_Task requirements_.
Exactly how many lines in the data below contain the string "Settle"? Give that number and nothing else.

_Available records_.
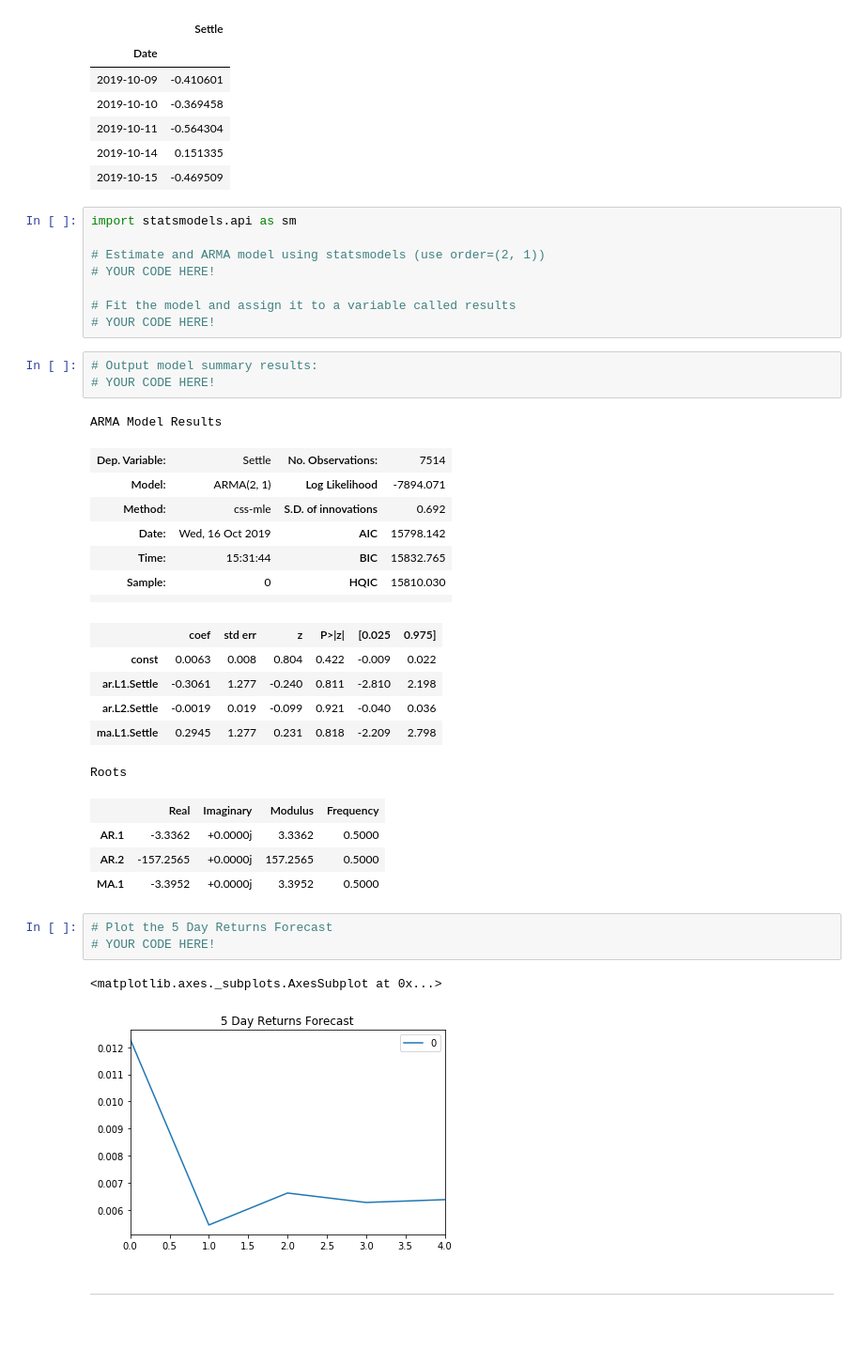
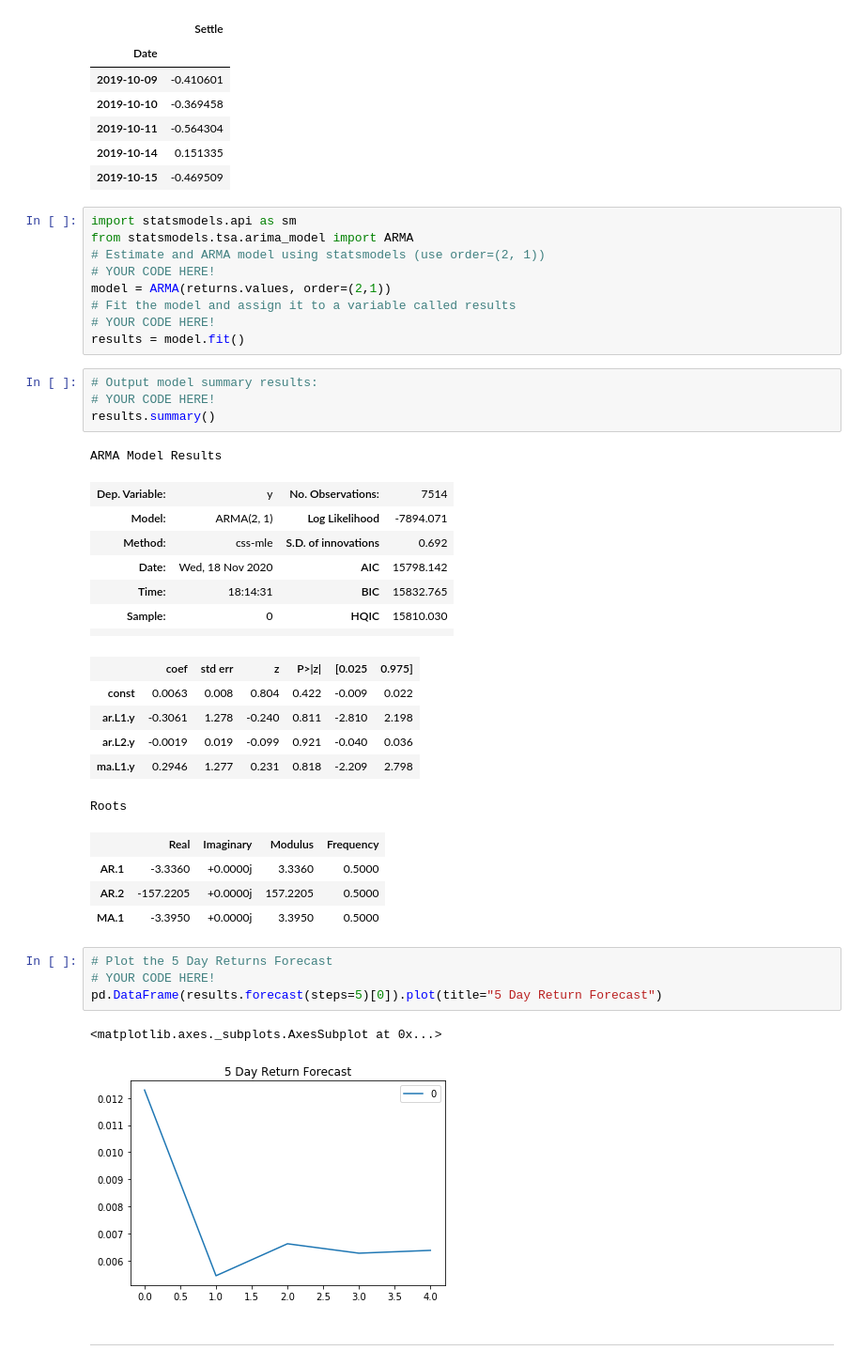
Before and after one commit to jorgeabud/time_series, a Jupyter notebook: Starter_Code/time_series_analysis.ipynb, the cells around one changed output. Shown at 94% size. Drawn from its saved outputs; the diff is of its cells as text; blank space fills up the shorter version.

Commit message:
Forecasting Returns using an ARMA Model

```diff
--- a/Starter_Code/time_series_analysis.ipynb
+++ b/Starter_Code/time_series_analysis.ipynb
@@ -133,40 +133,43 @@ returns.tail()
 | 2019-10-15 | -0.469509 |
 # %%
 import statsmodels.api as sm
-
+from statsmodels.tsa.arima_model import ARMA
 # Estimate and ARMA model using statsmodels (use order=(2, 1))
 # YOUR CODE HERE!
-
+model = ARMA(returns.values, order=(2,1))
 # Fit the model and assign it to a variable called results
 # YOUR CODE HERE!
+results = model.fit()
 # %%
 # Output model summary results:
 # YOUR CODE HERE!
+results.summary()
 # %% [output]
 ARMA Model Results
-| Dep. Variable: | Settle | No. Observations: | 7514 |
+| Dep. Variable: | y | No. Observations: | 7514 |
 | Model: | ARMA(2, 1) | Log Likelihood | -7894.071 |
 | Method: | css-mle | S.D. of innovations | 0.692 |
-| Date: | Wed, 16 Oct 2019 | AIC | 15798.142 |
-| Time: | 15:31:44 | BIC | 15832.765 |
+| Date: | Wed, 18 Nov 2020 | AIC | 15798.142 |
+| Time: | 18:14:31 | BIC | 15832.765 |
 | Sample: | 0 | HQIC | 15810.030 |
 |  |  |  |  |
 |  | coef | std err | z | P>|z| | [0.025 | 0.975] |
 | const | 0.0063 | 0.008 | 0.804 | 0.422 | -0.009 | 0.022 |
-| ar.L1.Settle | -0.3061 | 1.277 | -0.240 | 0.811 | -2.810 | 2.198 |
-| ar.L2.Settle | -0.0019 | 0.019 | -0.099 | 0.921 | -0.040 | 0.036 |
-| ma.L1.Settle | 0.2945 | 1.277 | 0.231 | 0.818 | -2.209 | 2.798 |
+| ar.L1.y | -0.3061 | 1.278 | -0.240 | 0.811 | -2.810 | 2.198 |
+| ar.L2.y | -0.0019 | 0.019 | -0.099 | 0.921 | -0.040 | 0.036 |
+| ma.L1.y | 0.2946 | 1.277 | 0.231 | 0.818 | -2.209 | 2.798 |
 Roots
 |  | Real | Imaginary | Modulus | Frequency |
-| AR.1 | -3.3362 | +0.0000j | 3.3362 | 0.5000 |
-| AR.2 | -157.2565 | +0.0000j | 157.2565 | 0.5000 |
-| MA.1 | -3.3952 | +0.0000j | 3.3952 | 0.5000 |
+| AR.1 | -3.3360 | +0.0000j | 3.3360 | 0.5000 |
+| AR.2 | -157.2205 | +0.0000j | 157.2205 | 0.5000 |
+| MA.1 | -3.3950 | +0.0000j | 3.3950 | 0.5000 |
 # %%
 # Plot the 5 Day Returns Forecast
 # YOUR CODE HERE!
+pd.DataFrame(results.forecast(steps=5)[0]).plot(title="5 Day Return Forecast")
 # %% [output]
 <matplotlib.axes._subplots.AxesSubplot at 0x...>
-[figure, old version]
+[figure, new version]
 # %% [markdown]
 ---
 # %% [markdown]
```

_Task solution_.
4